**PROBLEM TO SOLVE:** Please go line by line and repeat the data below exactly, with no images.
DATA below:
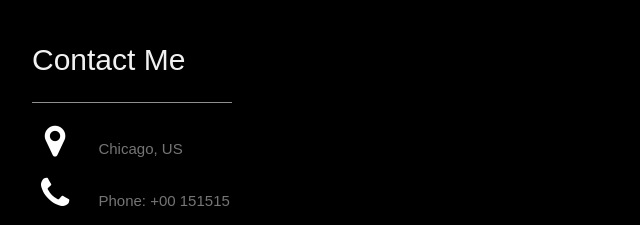
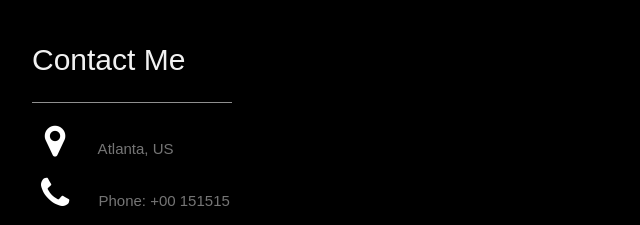
Before and after one commit to GSlaw/GS_Personal_Website, a plain HTML site: page index.html in a window 1280 px wide. Shown: the part 3380-3605 px from the top of the page, 158-798 px from the left. Drawn offline with Linux system fonts and the light colour scheme; a web font is replaced by a local one.

Commit message:
Push again

```diff
--- a/index.html
+++ b/index.html
@@ -192,7 +192,7 @@ body, h1,h2,h3,h4,h5,h6 {font-family: "Montserrat", sans-serif}
     <hr style="width:200px" class="w3-opacity">
 
     <div class="w3-section">
-      <p><i class="fa fa-map-marker fa-fw w3-text-white w3-xxlarge w3-margin-right"></i> Chicago, US</p>
+      <p><i class="fa fa-map-marker fa-fw w3-text-white w3-xxlarge w3-margin-right"></i> Atlanta, US</p>
       <p><i class="fa fa-phone fa-fw w3-text-white w3-xxlarge w3-margin-right"></i> Phone: +00 151515</p>
       <p><i class="fa fa-envelope fa-fw w3-text-white w3-xxlarge w3-margin-right"> </i> Email: mail@mail.com</p>
     </div><br>
```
End of DATA.
**ANSWER:**
Before and after one commit to GSlaw/GS_Personal_Website, a plain HTML site: page index.html in a window 1280 px wide. Shown: the part 3380-3605 px from the top of the page, 158-798 px from the left. Drawn offline with Linux system fonts and the light colour scheme; a web font is replaced by a local one.

Commit message:
Push again

```diff
--- a/index.html
+++ b/index.html
@@ -192,7 +192,7 @@ body, h1,h2,h3,h4,h5,h6 {font-family: "Montserrat", sans-serif}
     <hr style="width:200px" class="w3-opacity">
 
     <div class="w3-section">
-      <p><i class="fa fa-map-marker fa-fw w3-text-white w3-xxlarge w3-margin-right"></i> Chicago, US</p>
+      <p><i class="fa fa-map-marker fa-fw w3-text-white w3-xxlarge w3-margin-right"></i> Atlanta, US</p>
       <p><i class="fa fa-phone fa-fw w3-text-white w3-xxlarge w3-margin-right"></i> Phone: +00 151515</p>
       <p><i class="fa fa-envelope fa-fw w3-text-white w3-xxlarge w3-margin-right"> </i> Email: mail@mail.com</p>
     </div><br>
```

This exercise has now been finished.